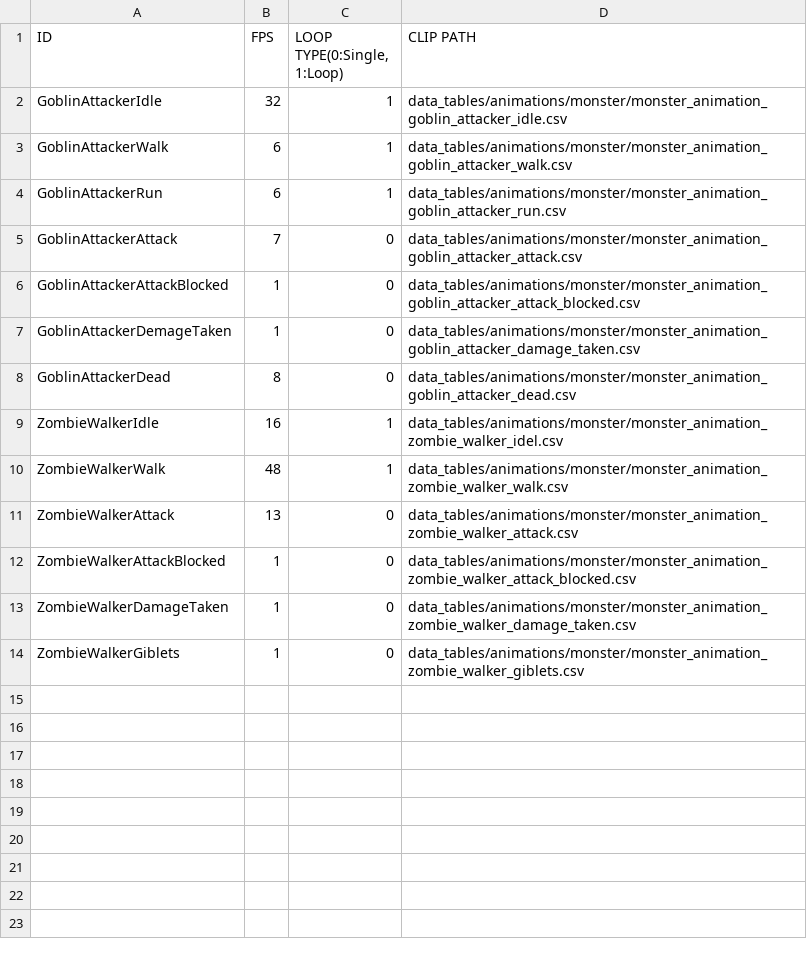
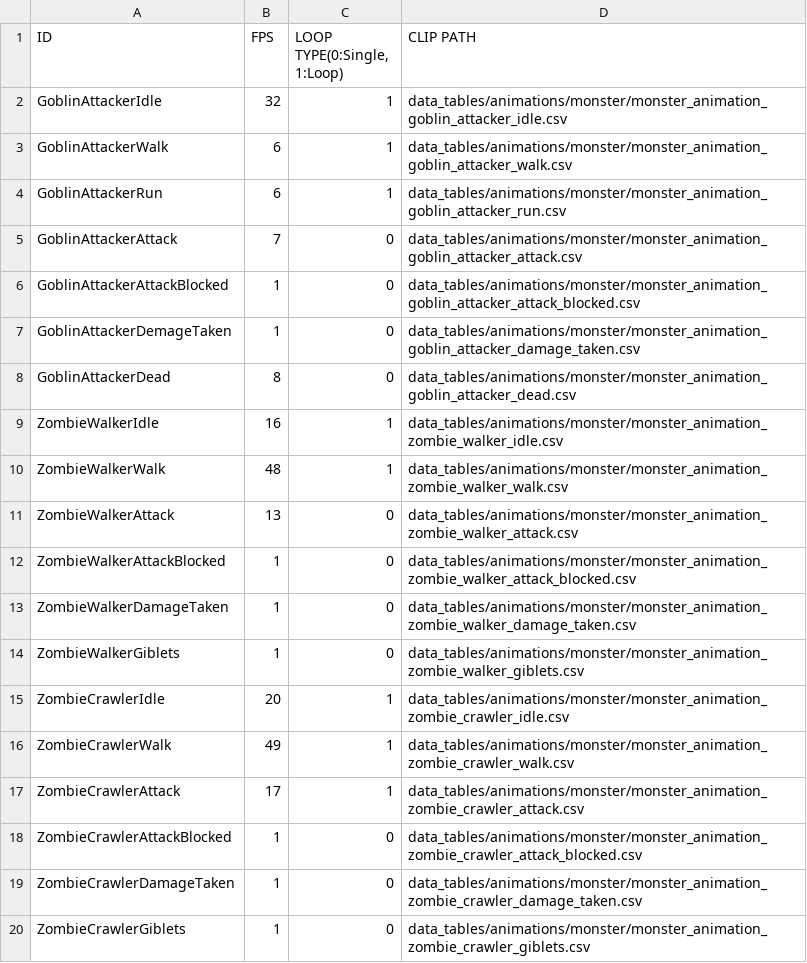
Before and after one commit to Jeonghoon625/SFML_Lost_Ruins, a CSV file: LostRuins/LostRuins-bin/data_tables/animations/monster/monster_animation_clips.csv, drawn as a sheet.

```diff
--- a/LostRuins/LostRuins-bin/data_tables/animations/monster/monster_animation_clips.csv
+++ b/LostRuins/LostRuins-bin/data_tables/animations/monster/monster_animation_clips.csv
@@ -8,3 +8,3 @@ GoblinAttackerDemageTaken,1,0,data_tables/animations/monster/monster_animation_g
 GoblinAttackerDead,8,0,data_tables/animations/monster/monster_animation_goblin_attacker_dead.csv
-ZombieWalkerIdle,16,1,data_tables/animations/monster/monster_animation_zombie_walker_idel.csv
+ZombieWalkerIdle,16,1,data_tables/animations/monster/monster_animation_zombie_walker_idle.csv
 ZombieWalkerWalk,48,1,data_tables/animations/monster/monster_animation_zombie_walker_walk.csv
@@ -14 +14,7 @@ ZombieWalkerDamageTaken,1,0,data_tables/animations/monster/monster_animation_zom
 ZombieWalkerGiblets,1,0,data_tables/animations/monster/monster_animation_zombie_walker_giblets.csv
+ZombieCrawlerIdle,20,1,data_tables/animations/monster/monster_animation_zombie_crawler_idle.csv
+ZombieCrawlerWalk,49,1,data_tables/animations/monster/monster_animation_zombie_crawler_walk.csv
+ZombieCrawlerAttack,17,1,data_tables/animations/monster/monster_animation_zombie_crawler_attack.csv
+ZombieCrawlerAttackBlocked,1,0,data_tables/animations/monster/monster_animation_zombie_crawler_attack_blocked.csv
+ZombieCrawlerDamageTaken,1,0,data_tables/animations/monster/monster_animation_zombie_crawler_damage_taken.csv
+ZombieCrawlerGiblets,1,0,data_tables/animations/monster/monster_animation_zombie_crawler_giblets.csv
```
Also changed, not shown: LostRuins/LostRuins-bin/data_tables/animations/monster/monster_animation_zombie_walker_walk.csv, 23 other files.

## WORK ORDER
Without including any pictures, return every line of the records exactly.

## FINISHED TASK
Before and after one commit to Jeonghoon625/SFML_Lost_Ruins, a CSV file: LostRuins/LostRuins-bin/data_tables/animations/monster/monster_animation_clips.csv, drawn as a sheet.

```diff
--- a/LostRuins/LostRuins-bin/data_tables/animations/monster/monster_animation_clips.csv
+++ b/LostRuins/LostRuins-bin/data_tables/animations/monster/monster_animation_clips.csv
@@ -8,3 +8,3 @@ GoblinAttackerDemageTaken,1,0,data_tables/animations/monster/monster_animation_g
 GoblinAttackerDead,8,0,data_tables/animations/monster/monster_animation_goblin_attacker_dead.csv
-ZombieWalkerIdle,16,1,data_tables/animations/monster/monster_animation_zombie_walker_idel.csv
+ZombieWalkerIdle,16,1,data_tables/animations/monster/monster_animation_zombie_walker_idle.csv
 ZombieWalkerWalk,48,1,data_tables/animations/monster/monster_animation_zombie_walker_walk.csv
@@ -14 +14,7 @@ ZombieWalkerDamageTaken,1,0,data_tables/animations/monster/monster_animation_zom
 ZombieWalkerGiblets,1,0,data_tables/animations/monster/monster_animation_zombie_walker_giblets.csv
+ZombieCrawlerIdle,20,1,data_tables/animations/monster/monster_animation_zombie_crawler_idle.csv
+ZombieCrawlerWalk,49,1,data_tables/animations/monster/monster_animation_zombie_crawler_walk.csv
+ZombieCrawlerAttack,17,1,data_tables/animations/monster/monster_animation_zombie_crawler_attack.csv
+ZombieCrawlerAttackBlocked,1,0,data_tables/animations/monster/monster_animation_zombie_crawler_attack_blocked.csv
+ZombieCrawlerDamageTaken,1,0,data_tables/animations/monster/monster_animation_zombie_crawler_damage_taken.csv
+ZombieCrawlerGiblets,1,0,data_tables/animations/monster/monster_animation_zombie_crawler_giblets.csv
```
Also changed, not shown: LostRuins/LostRuins-bin/data_tables/animations/monster/monster_animation_zombie_walker_walk.csv, 23 other files.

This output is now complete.